DAYS UNTIL THE START OF THE ACADEMIC YEAR: 21
A quick perusal of the headlines — local, state, and national — this morning brings up a pretty obvious emphasis on one word: debt. Thinking about debt and the debt ceiling and the somewhat-showy political fights in Washington and Springfield over debt (and spending) is important. We need citizens active and informed about what our government is doing — and then taking collective action to fight injustice. I don’t pretend to have the answers to our financial woes; I’m not an economist, I’m a sociologist. My job isn’t to understand line-item budgets (though I’m making an attempt to understand, given it’s a skill which seems increasingly necessary for a citizen to have); my job is to understand people and how they behave. Though who knows, the more I learn about Springfield, the more I wonder if that’s not the problem; we have too many economists, business owners, and lawyers who are politicians and not enough people who are in human service fields.
Anyway, enough rambling (sorry, I’m obviously still not rested from my trip yet):
Fixing Debt [Inside Higher Ed]
A downgrade of the government’s credit rating could also potentially lead to a downgrade of public universities’ ratings as well.
Stalemate Over Federal Debt Ceiling Leaves Student-Aid Funds in Limbo [Chronicle of Higher Education]
If we default on the August 2 deadline, the government won’t be able to pay out Pell Grants or student loans. More troubling for me personally is the move to stop the in-school subsidy for graduate students in both proposals, especially since the interest rate on those student loans is likely to go up.
Colleges boost student fees to fill gaps in state funding [USA Today]

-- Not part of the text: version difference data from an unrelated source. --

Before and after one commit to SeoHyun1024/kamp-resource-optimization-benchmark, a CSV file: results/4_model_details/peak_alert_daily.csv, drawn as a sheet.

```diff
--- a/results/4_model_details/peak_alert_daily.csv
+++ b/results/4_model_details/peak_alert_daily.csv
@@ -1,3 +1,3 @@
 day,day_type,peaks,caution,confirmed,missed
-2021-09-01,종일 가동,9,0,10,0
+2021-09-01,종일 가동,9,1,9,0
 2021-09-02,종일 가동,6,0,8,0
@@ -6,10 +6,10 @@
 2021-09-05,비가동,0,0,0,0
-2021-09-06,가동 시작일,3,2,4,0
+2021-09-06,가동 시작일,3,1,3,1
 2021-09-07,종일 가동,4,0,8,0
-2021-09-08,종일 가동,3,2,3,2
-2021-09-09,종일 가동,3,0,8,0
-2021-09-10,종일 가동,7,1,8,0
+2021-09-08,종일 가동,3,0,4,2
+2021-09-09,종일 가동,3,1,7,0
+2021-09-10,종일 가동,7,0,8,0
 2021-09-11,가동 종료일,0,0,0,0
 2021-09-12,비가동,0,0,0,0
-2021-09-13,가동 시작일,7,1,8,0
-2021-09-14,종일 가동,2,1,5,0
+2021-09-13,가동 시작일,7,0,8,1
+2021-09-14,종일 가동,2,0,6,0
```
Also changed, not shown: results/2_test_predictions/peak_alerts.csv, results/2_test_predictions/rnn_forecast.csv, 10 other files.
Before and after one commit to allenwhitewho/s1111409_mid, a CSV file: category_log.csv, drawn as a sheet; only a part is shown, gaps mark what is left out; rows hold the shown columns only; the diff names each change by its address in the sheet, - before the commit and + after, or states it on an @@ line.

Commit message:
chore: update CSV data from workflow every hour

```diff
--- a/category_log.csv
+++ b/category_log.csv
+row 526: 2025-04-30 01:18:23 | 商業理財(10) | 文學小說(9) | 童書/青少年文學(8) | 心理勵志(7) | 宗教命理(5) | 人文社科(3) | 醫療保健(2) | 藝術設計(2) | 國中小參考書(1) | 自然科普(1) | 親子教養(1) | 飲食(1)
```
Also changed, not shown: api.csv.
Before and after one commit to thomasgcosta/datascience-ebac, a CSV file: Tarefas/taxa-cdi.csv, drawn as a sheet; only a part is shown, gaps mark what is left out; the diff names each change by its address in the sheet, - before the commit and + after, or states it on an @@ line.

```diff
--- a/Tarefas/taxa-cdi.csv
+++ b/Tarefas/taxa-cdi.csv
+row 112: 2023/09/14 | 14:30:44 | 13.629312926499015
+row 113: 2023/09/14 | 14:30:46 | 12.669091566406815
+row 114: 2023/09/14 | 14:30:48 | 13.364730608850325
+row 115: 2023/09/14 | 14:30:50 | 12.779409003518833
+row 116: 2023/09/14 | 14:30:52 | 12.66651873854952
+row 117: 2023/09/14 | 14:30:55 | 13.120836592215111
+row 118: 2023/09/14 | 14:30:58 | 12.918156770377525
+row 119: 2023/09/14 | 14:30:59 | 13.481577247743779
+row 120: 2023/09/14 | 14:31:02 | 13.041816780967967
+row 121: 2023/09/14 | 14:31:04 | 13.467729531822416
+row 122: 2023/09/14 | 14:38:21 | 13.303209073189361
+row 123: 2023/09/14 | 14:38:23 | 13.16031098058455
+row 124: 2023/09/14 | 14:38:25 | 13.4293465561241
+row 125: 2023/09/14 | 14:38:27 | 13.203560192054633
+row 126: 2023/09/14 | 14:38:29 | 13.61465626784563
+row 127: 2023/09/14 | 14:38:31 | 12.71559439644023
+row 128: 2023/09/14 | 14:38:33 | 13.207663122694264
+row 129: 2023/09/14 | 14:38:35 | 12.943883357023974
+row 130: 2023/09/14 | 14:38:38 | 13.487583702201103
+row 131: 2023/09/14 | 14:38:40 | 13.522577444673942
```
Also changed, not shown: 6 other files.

I bet you didn’t think the incoming students were funding the Chancellor’s Convocation. While this USA Today report on rising fees calls it a “‘matriculation fee’ for orientation costs,” it basically boils down to the university charging freshmen (I actually typo’ed ‘freshmeat’ there and, perhaps, it’s more accurate) and transfer students a $150 fee to welcome them to the university.